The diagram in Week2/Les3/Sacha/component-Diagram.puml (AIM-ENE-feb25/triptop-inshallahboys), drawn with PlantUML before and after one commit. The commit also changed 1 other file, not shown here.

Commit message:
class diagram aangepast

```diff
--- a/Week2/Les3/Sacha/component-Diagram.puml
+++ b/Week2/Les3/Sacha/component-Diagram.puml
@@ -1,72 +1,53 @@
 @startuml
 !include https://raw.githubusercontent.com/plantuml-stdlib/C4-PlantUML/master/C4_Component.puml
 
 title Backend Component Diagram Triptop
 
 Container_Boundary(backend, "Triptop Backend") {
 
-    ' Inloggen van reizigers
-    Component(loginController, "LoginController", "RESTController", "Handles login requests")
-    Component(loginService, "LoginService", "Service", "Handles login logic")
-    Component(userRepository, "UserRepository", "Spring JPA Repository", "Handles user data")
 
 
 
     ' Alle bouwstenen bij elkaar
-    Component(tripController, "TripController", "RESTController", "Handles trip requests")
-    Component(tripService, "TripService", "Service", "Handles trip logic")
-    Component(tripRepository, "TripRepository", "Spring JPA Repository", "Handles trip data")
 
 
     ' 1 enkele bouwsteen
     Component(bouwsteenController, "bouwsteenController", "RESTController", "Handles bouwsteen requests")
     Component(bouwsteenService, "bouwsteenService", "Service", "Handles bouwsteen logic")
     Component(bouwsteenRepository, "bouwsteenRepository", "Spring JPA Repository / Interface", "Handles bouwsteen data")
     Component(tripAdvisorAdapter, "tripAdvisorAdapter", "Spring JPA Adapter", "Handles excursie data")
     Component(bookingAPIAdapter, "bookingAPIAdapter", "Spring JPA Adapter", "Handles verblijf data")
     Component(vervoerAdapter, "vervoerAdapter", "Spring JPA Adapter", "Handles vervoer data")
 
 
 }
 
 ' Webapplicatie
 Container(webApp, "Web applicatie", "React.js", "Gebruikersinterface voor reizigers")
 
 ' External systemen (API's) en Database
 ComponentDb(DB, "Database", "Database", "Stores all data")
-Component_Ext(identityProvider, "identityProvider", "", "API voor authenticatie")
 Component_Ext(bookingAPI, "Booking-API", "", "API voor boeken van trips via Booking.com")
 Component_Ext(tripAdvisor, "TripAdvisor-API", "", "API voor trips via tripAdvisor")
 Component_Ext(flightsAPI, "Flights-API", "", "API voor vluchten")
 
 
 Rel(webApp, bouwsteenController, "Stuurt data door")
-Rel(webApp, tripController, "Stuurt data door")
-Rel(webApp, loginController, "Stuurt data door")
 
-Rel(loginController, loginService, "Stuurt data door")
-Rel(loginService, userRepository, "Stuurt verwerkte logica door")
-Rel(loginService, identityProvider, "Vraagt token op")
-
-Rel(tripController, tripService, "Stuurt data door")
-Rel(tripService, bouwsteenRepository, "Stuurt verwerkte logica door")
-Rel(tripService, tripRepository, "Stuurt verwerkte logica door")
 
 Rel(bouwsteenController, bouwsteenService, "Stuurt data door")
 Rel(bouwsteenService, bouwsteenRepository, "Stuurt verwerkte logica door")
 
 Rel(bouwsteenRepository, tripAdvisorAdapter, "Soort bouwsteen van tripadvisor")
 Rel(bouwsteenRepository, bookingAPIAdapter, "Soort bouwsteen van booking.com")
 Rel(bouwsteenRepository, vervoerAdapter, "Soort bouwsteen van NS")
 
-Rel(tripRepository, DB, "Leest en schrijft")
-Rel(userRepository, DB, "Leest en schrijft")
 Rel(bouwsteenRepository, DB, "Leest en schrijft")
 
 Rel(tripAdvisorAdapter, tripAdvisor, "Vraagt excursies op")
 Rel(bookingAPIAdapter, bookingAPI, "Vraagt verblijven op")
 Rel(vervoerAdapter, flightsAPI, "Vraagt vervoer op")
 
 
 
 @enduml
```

= = =

EXERCISE PROMPT -
Select every line in the material above where the string "voor" occurs, and copy it.

YOUR SOLUTION -
 Container(webApp, "Web applicatie", "React.js", "Gebruikersinterface voor reizigers")
-Component_Ext(identityProvider, "identityProvider", "", "API voor authenticatie")
 Component_Ext(bookingAPI, "Booking-API", "", "API voor boeken van trips via Booking.com")
 Component_Ext(tripAdvisor, "TripAdvisor-API", "", "API voor trips via tripAdvisor")
 Component_Ext(flightsAPI, "Flights-API", "", "API voor vluchten")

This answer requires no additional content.